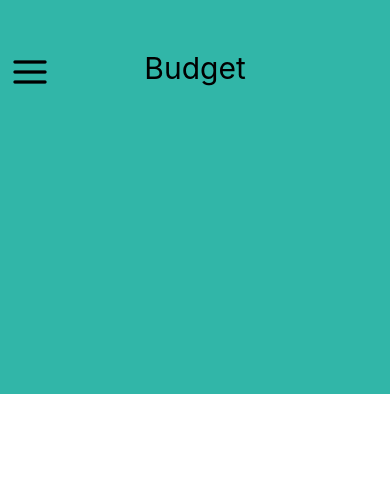
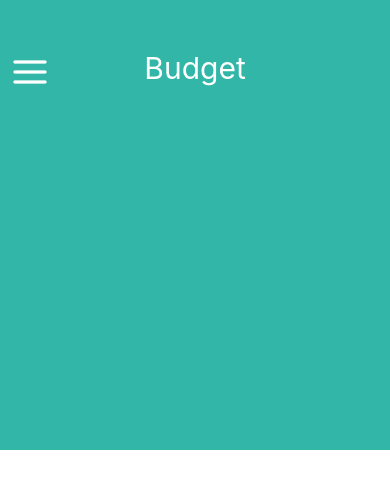
Before and after one commit to silva-tim/react-native-app, a React Native app: screen / in a window 390 px wide. Shown: the top 488 px of the page. Built offline with nearby package versions, Linux system fonts and the light colour scheme.

Commit message:
Started home page

```diff
--- a/App.jsx
+++ b/App.jsx
@@ -1,13 +1,13 @@
 import { StatusBar } from 'expo-status-bar';
 import { StyleSheet, Text, View } from 'react-native';
 import NavBar from './components/NavBar';
+import Home from './components/Home';
 
 export default function App() {
   return (
     <View style={styles.container}>
       <NavBar />
-      <View style={styles.container}></View>
-      <View style={{ flex: 1.5, backgroundColor: 'white' }}></View>
+      <Home />
       <StatusBar style="auto" />
     </View>
   );
@@ -16,6 +16,6 @@ export default function App() {
 const styles = StyleSheet.create({
   container: {
     flex: 1,
-    backgroundColor: '#31B6A8',
+    backgroundColor: '#ffffff',
   },
 });
--- a/components/Home.jsx
+++ b/components/Home.jsx
@@ -1,3 +1,5 @@
+import { View, Text } from 'react-native';
+
 export default function Home() {
-  return <View></View>;
+  return <View style={{ backgroundColor: '#31B6A8', height: 350 }}></View>;
 }
--- a/components/NavBar.jsx
+++ b/components/NavBar.jsx
@@ -8,14 +8,20 @@ export default function NavBar() {
         justifyContent: 'space-between',
         flexDirection: 'row',
         paddingTop: 50,
+        height: 100,
+        backgroundColor: '#31B6A8',
       }}
     >
       <View style={{ flex: 1 }}>
         <Pressable style={{ paddingStart: 10 }}>
-          <Feather name="menu" size={40} color="black" />
+          <Feather name="menu" size={40} color="white" />
         </Pressable>
       </View>
-      <Text style={{ flex: 1, textAlign: 'center', fontSize: 30 }}>Budget</Text>
+      <Text
+        style={{ flex: 1, textAlign: 'center', fontSize: 30, color: 'white' }}
+      >
+        Budget
+      </Text>
       <View style={{ flex: 1 }} />
     </View>
   );
```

□ □ □ □

Requirement: Once the pictures are dropped, please print every remaining line of the material verbatim.

Solved problem:
Before and after one commit to silva-tim/react-native-app, a React Native app: screen / in a window 390 px wide. Shown: the top 488 px of the page. Built offline with nearby package versions, Linux system fonts and the light colour scheme.

Commit message:
Started home page

```diff
--- a/App.jsx
+++ b/App.jsx
@@ -1,13 +1,13 @@
 import { StatusBar } from 'expo-status-bar';
 import { StyleSheet, Text, View } from 'react-native';
 import NavBar from './components/NavBar';
+import Home from './components/Home';
 
 export default function App() {
   return (
     <View style={styles.container}>
       <NavBar />
-      <View style={styles.container}></View>
-      <View style={{ flex: 1.5, backgroundColor: 'white' }}></View>
+      <Home />
       <StatusBar style="auto" />
     </View>
   );
@@ -16,6 +16,6 @@ export default function App() {
 const styles = StyleSheet.create({
   container: {
     flex: 1,
-    backgroundColor: '#31B6A8',
+    backgroundColor: '#ffffff',
   },
 });
--- a/components/Home.jsx
+++ b/components/Home.jsx
@@ -1,3 +1,5 @@
+import { View, Text } from 'react-native';
+
 export default function Home() {
-  return <View></View>;
+  return <View style={{ backgroundColor: '#31B6A8', height: 350 }}></View>;
 }
--- a/components/NavBar.jsx
+++ b/components/NavBar.jsx
@@ -8,14 +8,20 @@ export default function NavBar() {
         justifyContent: 'space-between',
         flexDirection: 'row',
         paddingTop: 50,
+        height: 100,
+        backgroundColor: '#31B6A8',
       }}
     >
       <View style={{ flex: 1 }}>
         <Pressable style={{ paddingStart: 10 }}>
-          <Feather name="menu" size={40} color="black" />
+          <Feather name="menu" size={40} color="white" />
         </Pressable>
       </View>
-      <Text style={{ flex: 1, textAlign: 'center', fontSize: 30 }}>Budget</Text>
+      <Text
+        style={{ flex: 1, textAlign: 'center', fontSize: 30, color: 'white' }}
+      >
+        Budget
+      </Text>
       <View style={{ flex: 1 }} />
     </View>
   );
```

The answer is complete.